Tips to Avoid Spring Cleaning Mishaps
SUNDAY March 29, 2009 -- Springtime for many people brings extra cleaning and yard work -- but if they're not careful, it might also bring a trip to the ER.
Mishaps with ladders, gardening tools and lawn mowers alone cause hundreds of thousands of injuries a year that require medical attention, according to the U.S. Consumer Product Safety Commission. Many of these household accidents are preventable, says one group.
"Many spring-cleaning injuries occur when people rush or do not follow the proper safety precautions," Dr. Danton Dungy, a spokesman for the American Academy of Orthopaedic Surgeons, said in a news release from the academy, which offered tips for avoiding such accidents and injuries:
- Before starting a project, put on proper protective clothing for the task -- a hat, gloves or goggles, as appropriate.
- Before using products such as cleaners, paints and pesticides, read the label and follow usage directions carefully. Afterward, store all chemicals according to the label directions and make sure they're out of the reach of children and pets.
- When lifting, carrying or bending, start with your feet shoulder-width apart. Keep your back straight and upright and bend at the knees, while tightening the stomach muscles. Use your legs, not your back, to lift as you stand. And get help with items that are too big, heavy or oddly shaped.
- When trying to reach high areas in your house, use a small ladder or sturdy step-stool rather than risk standing on furniture that could tip or slide.
- When using a ladder, always make sure its feet are secure and on a flat, firm surface. Never use a ladder on uneven, soft or wet ground or flooring. To avoid reaching too high or leaning too far to one side on a ladder, keep your bellybutton within the top step and sides of the ladder.

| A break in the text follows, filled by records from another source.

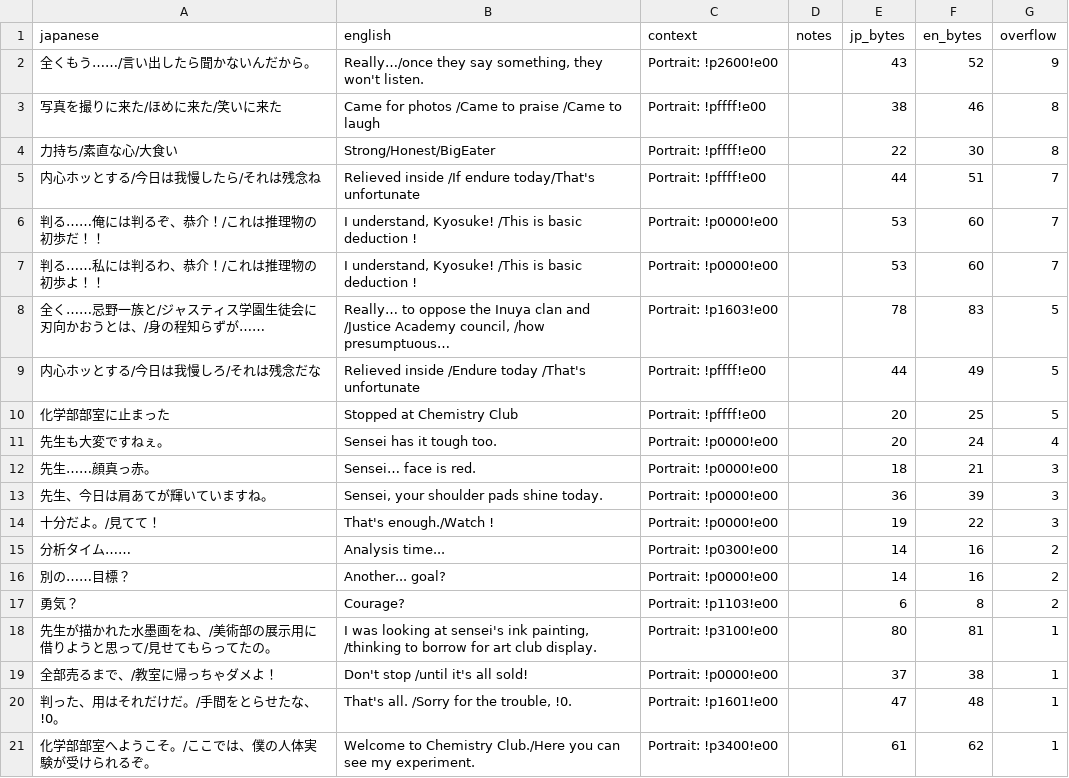
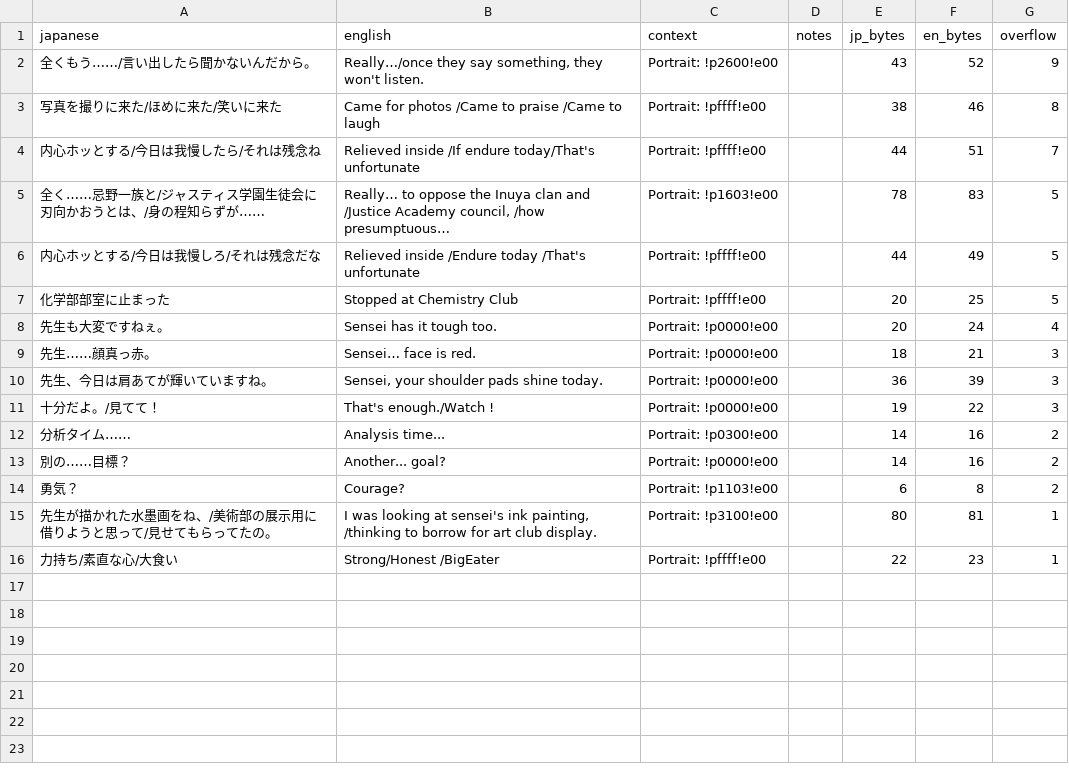
Before and after one commit to billymonks/nekketsu-nikki-eng, a CSV file: translations/toolong_reports/mgdata_62_63_batch_056_toolong.csv, drawn as a sheet; removed rows and columns are numbered as before the commit, all else as after; the diff names each change by its address in the sheet, - before the commit and + after, or states it on an @@ line.

```diff
--- a/translations/toolong_reports/mgdata_62_63_batch_056_toolong.csv
+++ b/translations/toolong_reports/mgdata_62_63_batch_056_toolong.csv
-row 4: 力持ち/素直な心/大食い | Strong/Honest/BigEater | Portrait: !pffff!e00 |  | 22 | 30 | 8
-row 6: 判る……俺には判るぞ、恭介！/これは推理物の初歩だ！！ | I understand, Kyosuke! /This is basic deduction ! | Portrait: !p0000!e00 |  | 53 | 60 | 7
-row 7: 判る……私には判るわ、恭介！/これは推理物の初歩よ！！ | I understand, Kyosuke! /This is basic deduction ! | Portrait: !p0000!e00 |  | 53 | 60 | 7
-row 19: 全部売るまで、/教室に帰っちゃダメよ！ | Don't stop /until it's all sold! | Portrait: !p0000!e00 |  | 37 | 38 | 1
-row 20: 判った、用はそれだけだ。/手間をとらせたな、!0。 | That's all. /Sorry for the trouble, !0. | Portrait: !p1601!e00 |  | 47 | 48 | 1
-row 21: 化学部部室へようこそ。/ここでは、僕の人体実験が受けられるぞ。 | Welcome to Chemistry Club./Here you can see my experiment. | Portrait: !p3400!e00 |  | 61 | 62 | 1
+row 16: 力持ち/素直な心/大食い | Strong/Honest /BigEater | Portrait: !pffff!e00 |  | 22 | 23 | 1
```
Also changed, not shown: translations/toolong_reports/mgdata_62_63_batch_030_toolong.csv, translations/toolong_reports/mgdata_62_63_batch_037_toolong.csv, 38 other files.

- Avoid long periods of repetitive-motion activities -- such as raking, digging or pruning -- while doing yard work. Take frequent breaks and replenish fluids to prevent dehydration.
Posted: March 2009